They are selling their cows as they calve, which is obviously over a period of time and that was before one of the seminars I attended at AgriScot! Let’s take the second seminar first, run by the Scottish dairy hub where I acquired two very clear messages – 1, the returns procured by milk producers in the future will be volatile and 2, if you are not planning to be in the game of milking cows, long term, then now is the time to exit dairying.

The panel were addressing a mainly younger audience, included Chris Walkland, an analyst and journalist; Shelagh Hancock, the new CEO at First Milk; Gwyn Jones, the AHDB Dairy chair who was trained as an engineer with Rolls Royce and now milking a large number of cows in the south of England; and Gary Mitchell, NFUS vice-president, who milks cows in South-west Scotland.

One could be slightly critical in saying there was not generations of experience on the panel.
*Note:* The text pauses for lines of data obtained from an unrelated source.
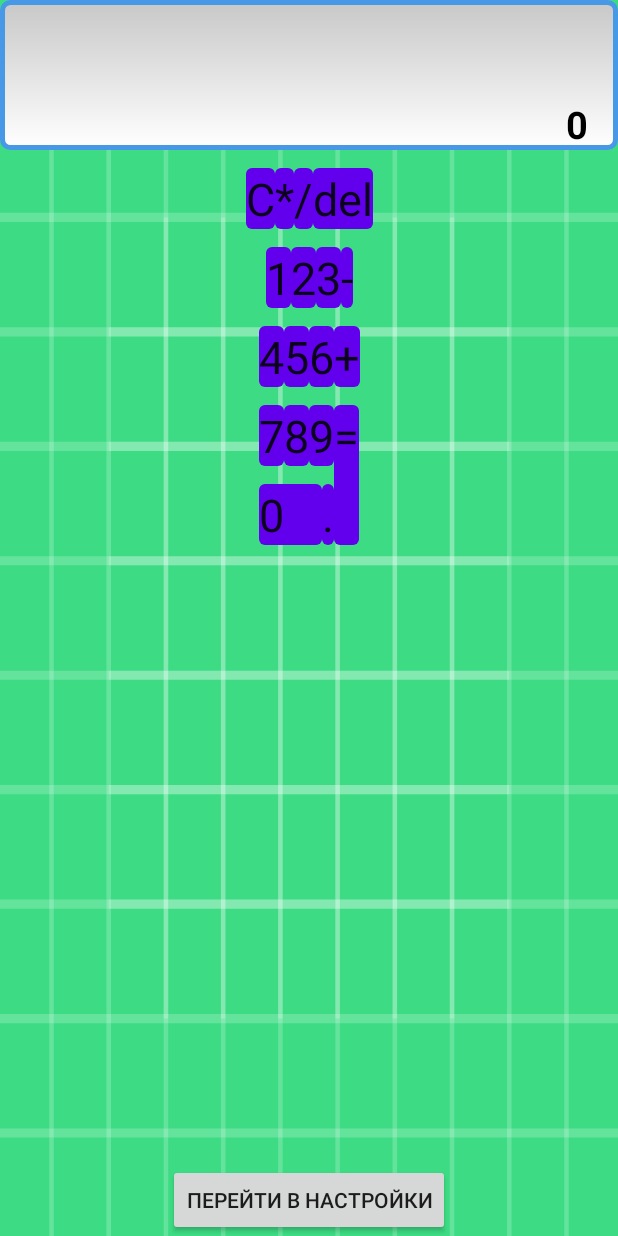
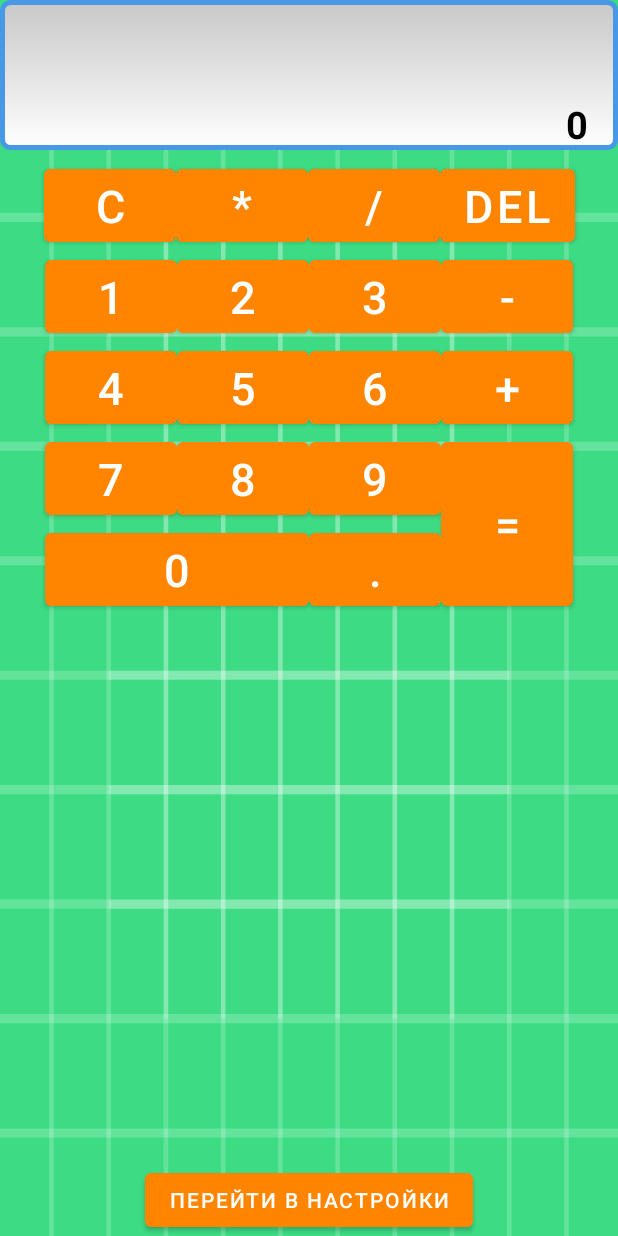
Before and after one commit to njakimov/Calculate, an Android app: the screen it shows after launch (CalcActivity), on a phone screen of 412 x 824 dp. Run offline under Robolectric (Android 15) with nearby library versions, the phone set to English and light mode, and no system bars.

Commit message:
Исправил запуск приложения на новых телефонах: сделал установку темы по умолчанию

```diff
--- a/app/src/main/java/com/calculate/SettingsActivity.java
+++ b/app/src/main/java/com/calculate/SettingsActivity.java
@@ -92,7 +92,7 @@ public class SettingsActivity extends AppCompatActivity {
             case AppThemeMaterialBlack:
                 return R.style.MyCoolStyle;
             default:
-                return 0;
+                return R.style.AppThemeOrange;
         }
     }
 
```
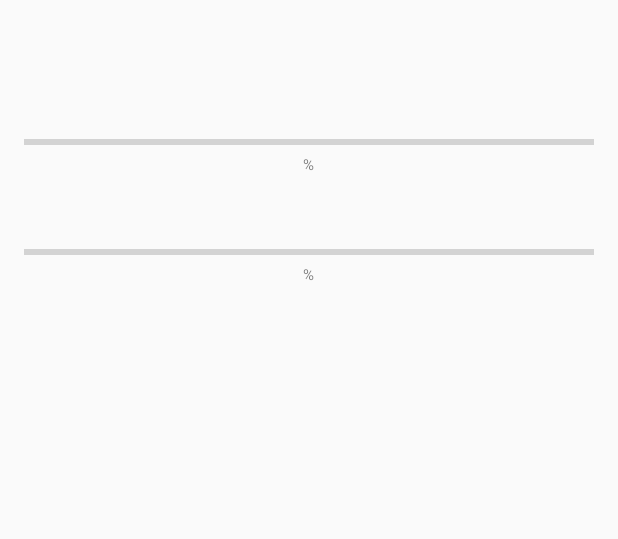
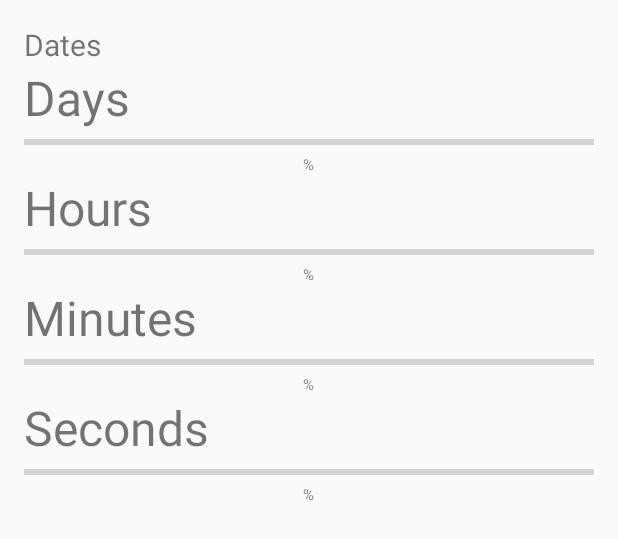
Before and after one commit to ahorseisananimal/DMB, an Android app: the layout activity_main.xml on its own in the app's theme, with its tools: preview values and no code run, on a phone screen of 412 x 824 dp. Shown: the top 539 px of the screen. Run offline under Robolectric (Android 15) with nearby library versions, the phone set to English and light mode, and no system bars.

Commit message:
Added hours and minutes counts and progress bars

```diff
--- a/app/src/main/java/com/fuagra/dmb/MainActivity.java
+++ b/app/src/main/java/com/fuagra/dmb/MainActivity.java
@@ -63,28 +63,55 @@ public class MainActivity extends AppCompatActivity {
         calendar.setTime(new Date(currentDate));
 
         TextView textViewRemainingDays = (TextView) findViewById(R.id.remainingDaysLabel);
-        textViewRemainingDays.setText(remainingDaysCount + " days left");
+        textViewRemainingDays.setText((remainingDaysCount - 1) + " days left");
 
-        ProgressBar progressBarDays = (ProgressBar) findViewById(R.id.dayProgressLabel);
-        progressBarDays.setIndeterminate(false);
-        progressBarDays.setMax(365);
-        progressBarDays.setProgress(365 - remainingDaysCount);
+        ProgressBar progressBarYear = (ProgressBar) findViewById(R.id.yearProgressLabel);
+        progressBarYear.setIndeterminate(false);
+        progressBarYear.setMax(365);
+        progressBarYear.setProgress(365 - remainingDaysCount);
 
-        int percentage = Math.round(100 - (remainingDaysCount / 365f) * 100);
-        TextView textViewDayPercentage = (TextView) findViewById(R.id.dayPercentageLabel);
-        textViewDayPercentage.setText(percentage + "%");
+        int percentageYear = Math.round(100 - (remainingDaysCount / 365f) * 100);
+        TextView textViewYearPercentage = (TextView) findViewById(R.id.yearPercentageLabel);
+        textViewYearPercentage.setText(percentageYear + "%");
 
 
-        int progressMinute = calendar.get(Calendar.SECOND);
+        int currentHours = calendar.get(Calendar.HOUR_OF_DAY);
+        TextView textViewRemainingHours = (TextView) findViewById(R.id.remainingHoursLabel);
+        textViewRemainingHours.setText((23 - currentHours) + " hours left");
+
+        ProgressBar progressBarDay = (ProgressBar) findViewById(R.id.dayProgressLabel);
+        progressBarDay.setIndeterminate(false);
+        progressBarDay.setMax(24);
+        progressBarDay.setProgress(currentHours);
+
+        int percentageDay = Math.round(currentHours / 24f * 100);
+        TextView textViewDayPercentage = (TextView) findViewById(R.id.dayPercentageLabel);
+        textViewDayPercentage.setText(percentageDay + "%");
+
+
+        int currentMinutes = calendar.get(Calendar.MINUTE);
+        TextView textViewRemainingMinutes = (TextView) findViewById(R.id.remainingMinutesLabel);
+        textViewRemainingMinutes.setText((59 - currentMinutes) + " minutes left");
+
+        ProgressBar progressBarHour = (ProgressBar) findViewById(R.id.hourProgressLabel);
+        progressBarHour.setIndeterminate(false);
+        progressBarHour.setMax(60);
+        progressBarHour.setProgress(currentMinutes);
+
+        int percentageHour = Math.round(currentMinutes / 60f * 100);
+        TextView textViewHourPercentage = (TextView) findViewById(R.id.hourPercentageLabel);
+        textViewHourPercentage.setText(percentageHour + "%");
+
+        int currentSeconds = calendar.get(Calendar.SECOND);
         TextView textViewRemainingSeconds = (TextView) findViewById(R.id.remainingSecondsLabel);
-        textViewRemainingSeconds.setText((60-progressMinute) + " seconds left");
+        textViewRemainingSeconds.setText((60 - currentSeconds) + " seconds left");
 
-        ProgressBar progressBarMinutes = (ProgressBar) findViewById(R.id.minuteProgressLabel);
-        progressBarMinutes.setIndeterminate(false);
-        progressBarMinutes.setMax(60);
-        progressBarMinutes.setProgress(progressMinute);
+        ProgressBar progressBarMinute = (ProgressBar) findViewById(R.id.minuteProgressLabel);
+        progressBarMinute.setIndeterminate(false);
+        progressBarMinute.setMax(60);
+        progressBarMinute.setProgress(currentSeconds);
 
-        int percentageMinute = Math.round(progressMinute / 60f * 100);
+        int percentageMinute = Math.round(currentSeconds / 60f * 100);
         TextView textViewMinutePercentage = (TextView) findViewById(R.id.minutePercentageLabel);
         textViewMinutePercentage.setText(percentageMinute + "%");
 
--- a/app/src/main/res/layout/activity_main.xml
+++ b/app/src/main/res/layout/activity_main.xml
@@ -15,14 +15,38 @@
         android:id="@+id/datesLabel"
         android:layout_width="wrap_content"
         android:layout_height="wrap_content"
-        android:textSize="20sp" />
+        android:textSize="20sp"
+        tools:text="Dates"/>
 
 
     <TextView
         android:id="@+id/remainingDaysLabel"
         android:layout_width="wrap_content"
         android:layout_height="wrap_content"
-        android:textSize="32sp" />
+        android:textSize="32sp"
+        tools:text="Days"/>
+
+    <ProgressBar
+        android:id="@+id/yearProgressLabel"
+        style="?android:attr/progressBarStyleHorizontal"
+        android:layout_width="match_parent"
+        android:layout_height="wrap_content" />
+
+    <TextView
+        android:id="@+id/yearPercentageLabel"
+        android:layout_width="wrap_content"
+        android:layout_height="wrap_content"
+        android:textSize="10sp"
+        android:layout_gravity="center_horizontal"
+        tools:text="%"/>
+
+
+    <TextView
+        android:id="@+id/remainingHoursLabel"
+        android:layout_width="wrap_content"
+        android:layout_height="wrap_content"
+        android:textSize="32sp"
+        tools:text="Hours"/>
 
     <ProgressBar
         android:id="@+id/dayProgressLabel"
@@ -39,10 +63,33 @@
         tools:text="%"/>
 
     <TextView
+        android:id="@+id/remainingMinutesLabel"
+        android:layout_width="wrap_content"
+        android:layout_height="wrap_content"
+        android:textSize="32sp"
+        tools:text="Minutes"/>
+
+    <ProgressBar
+        android:id="@+id/hourProgressLabel"
+        style="?android:attr/progressBarStyleHorizontal"
+        android:layout_width="match_parent"
+        android:layout_height="wrap_content" />
+
+    <TextView
+        android:id="@+id/hourPercentageLabel"
+        android:layout_width="wrap_content"
+        android:layout_height="wrap_content"
+        android:textSize="10sp"
+        android:layout_gravity="center_horizontal"
+        tools:text="%"/>
+
+
+    <TextView
         android:id="@+id/remainingSecondsLabel"
         android:layout_width="wrap_content"
         android:layout_height="wrap_content"
-        android:textSize="32sp" />
+        android:textSize="32sp"
+        tools:text="Seconds"/>
 
     <ProgressBar
         android:id="@+id/minuteProgressLabel"
```
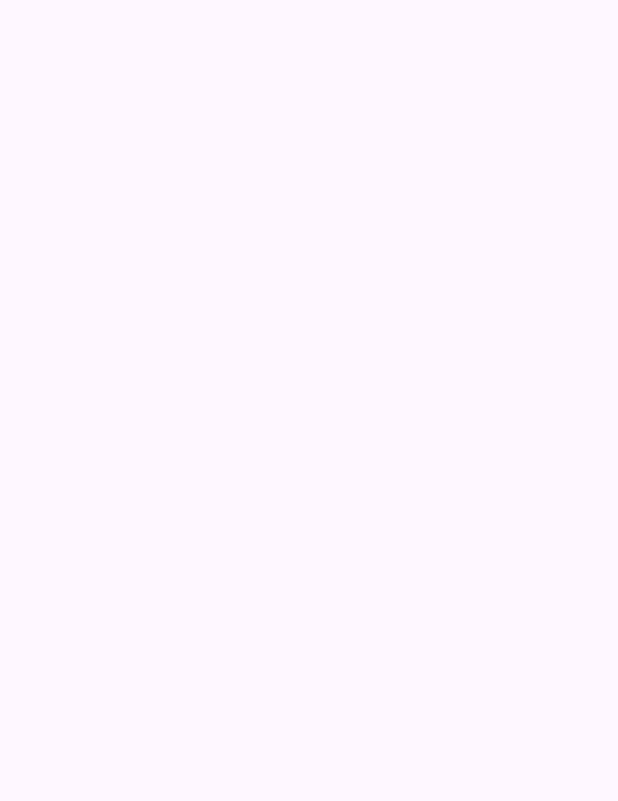
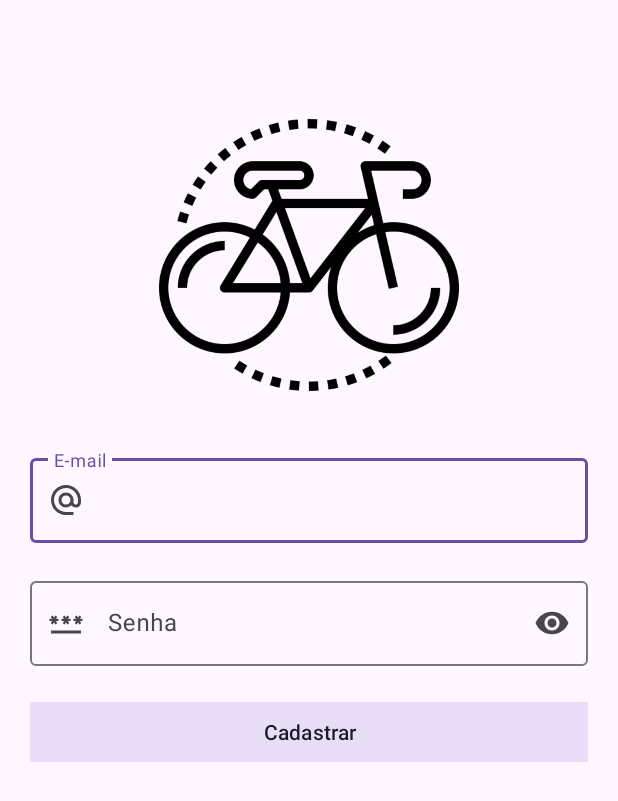
Before and after one commit to MarkRamos98/GiraGiraJequiti, an Android app: the CadastrarActivity screen opened directly, with no data from a screen before it, on a phone screen of 412 x 824 dp. Before the commit the part shown is empty. Shown: the top 801 px of the screen. Run offline under Robolectric (Android 15) with nearby library versions, the light colour scheme and no system bars.

Commit message:
Atualização

```diff
--- a/app/src/main/res/layout/cadastrar_layout.xml
+++ b/app/src/main/res/layout/cadastrar_layout.xml
@@ -1,10 +1,70 @@
 <?xml version="1.0" encoding="utf-8"?>
-<androidx.constraintlayout.widget.ConstraintLayout xmlns:android="http://schemas.android.com/apk/res/android"
+<LinearLayout xmlns:android="http://schemas.android.com/apk/res/android"
     xmlns:app="http://schemas.android.com/apk/res-auto"
     xmlns:tools="http://schemas.android.com/tools"
     android:id="@+id/main"
     android:layout_width="match_parent"
     android:layout_height="match_parent"
-    tools:context=".CadastrarActivity">
+    android:layout_margin="20dp"
+    android:orientation="vertical"
+    tools:context=".MainActivity">
 
-</androidx.constraintlayout.widget.ConstraintLayout>
+    <ImageView
+        android:layout_width="200dp"
+        android:layout_height="200dp"
+        android:layout_gravity="center_horizontal"
+        android:layout_marginTop="50dp"
+        android:layout_marginBottom="20dp"
+        android:scaleType="centerCrop"
+        android:src="@drawable/logo" />
+
+    <com.google.android.material.textfield.TextInputLayout
+        android:layout_width="match_parent"
+        android:layout_height="wrap_content"
+        android:layout_marginTop="10sp"
+        android:layout_marginBottom="10sp"
+        android:hint="@string/e_mail"
+        app:startIconDrawable="@drawable/baseline_alternate_email"
+        app:endIconMode="clear_text"
+        app:startIconContentDescription="Email de login">
+
+        <com.google.android.material.textfield.TextInputEditText
+            android:id="@+id/TextEmail"
+            android:layout_width="match_parent"
+            android:layout_height="wrap_content"
+            android:inputType="textEmailAddress"
+            android:maxLength="50" />
+
+    </com.google.android.material.textfield.TextInputLayout>
+
+    <com.google.android.material.textfield.TextInputLayout
+        android:layout_width="match_parent"
+        android:layout_height="wrap_content"
+        android:layout_marginTop="10sp"
+        android:layout_marginBottom="10sp"
+        android:hint="@string/senha"
+        app:startIconDrawable="@drawable/baseline_password"
+        app:endIconMode="password_toggle"
+        app:startIconContentDescription="Senha">
+
+        <com.google.android.material.textfield.TextInputEditText
+            android:id="@+id/TextSenha"
+            android:layout_width="match_parent"
+            android:layout_height="wrap_content"
+            android:inputType="textPassword"
+            android:maxLength="50" />
+
+    </com.google.android.material.textfield.TextInputLayout>
+
+    <com.google.android.material.button.MaterialButton
+        android:id="@+id/filledTonalButton"
+        style="@style/Widget.Material3.Button.TonalButton"
+        android:layout_width="match_parent"
+        android:layout_height="wrap_content"
+        android:layout_gravity="center_horizontal"
+        android:layout_marginTop="10dp"
+        android:text="@string/cadastrar"
+        app:cornerRadius="0dp" />
+
+
+</LinearLayout>
```
Also changed, not shown: app/src/main/res/layout/recuperado_layout.xml (+64 -3 lines).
Maybe that was a good thing, to help encourage a whole raft of fresh thinking, but that did not materialise! Ken Rundle made an excellent job of chairing this question time, but once you sorted the chaff out from the grain, the message had not changed.

The other seminar was a different kettle of fish, chaired by the AgriScot's retiring chairman, Andrew Moir, with Andrew McCornick, NFUS president and CabSec Fergus Ewing going head-to-head. It was the first time I had heard both speakers – and first impressions were favourable.

Andrew Mccornick is probably the right man in the right place at this time, when so much is at stake with our divorce from the EU. I have no doubt he says things as he sees them, which will, coming as he does from the Newton Stewart area, be with no frills!

Fergus Ewing has a hard act to follow on from Richard Lochhead, whom I still believe has been the best farm minister we have ever had. As a professional politician, Fergus might have said all the right things that the packed house wanted to hear, but would say I would much prefer him fighting our corner than Westminster's Michael Gove, who does nothing to inspire! Fergus is a lawyer from the rough and tumble of Glasgow, and seems to be acclimatising into this farming role.

The one clear message that came from both was that we need to get away from the area based support which this column described at the time of it’s introduction, as an utter shambles. Both also seem to have struck up a good rapport, which bodes well for a good working relationship, which is vital for the challenges ahead. I wish them well in saving Scottish farming from the ravages of Westminster and some of the headless chickens in government.

Finally, I had a few days last week in Aberdeenshire, where I was speaking at McIntosh-Donald's awards ceremony, where more than 100 beef finishers enjoyed Alan McNaughton’s hospitality in one of Aberdeen’s top hotels. Some thought-provoking questions were generated from my presentation, especially regarding my thoughts on the EUROP method of grading cattle which this column has said many times, is way past its sell by date!

Unfortunately, by the time you read this article, we beef finishers will be suffering, hopefully, a slight reduction in our cattle killed this week. It appears that the peak for the time being was the last week in November.

I can remind beef finishers that the highest peak was November, 2013, when we hit 420p per kg, which was as a result of the 'horsegate' scandal that began in March. Let’s hope the Christmas fever clears the chills to near empty.

The reality is that I do not believe there is an excess of prime cattle in the pipe-line, so that should mean that any price reduction should be minimal.

If the values that butchers have been prepared to pay at the various events up and down the country are a guide to what quality Scotch beef is worth, then there is plenty of hope for the future.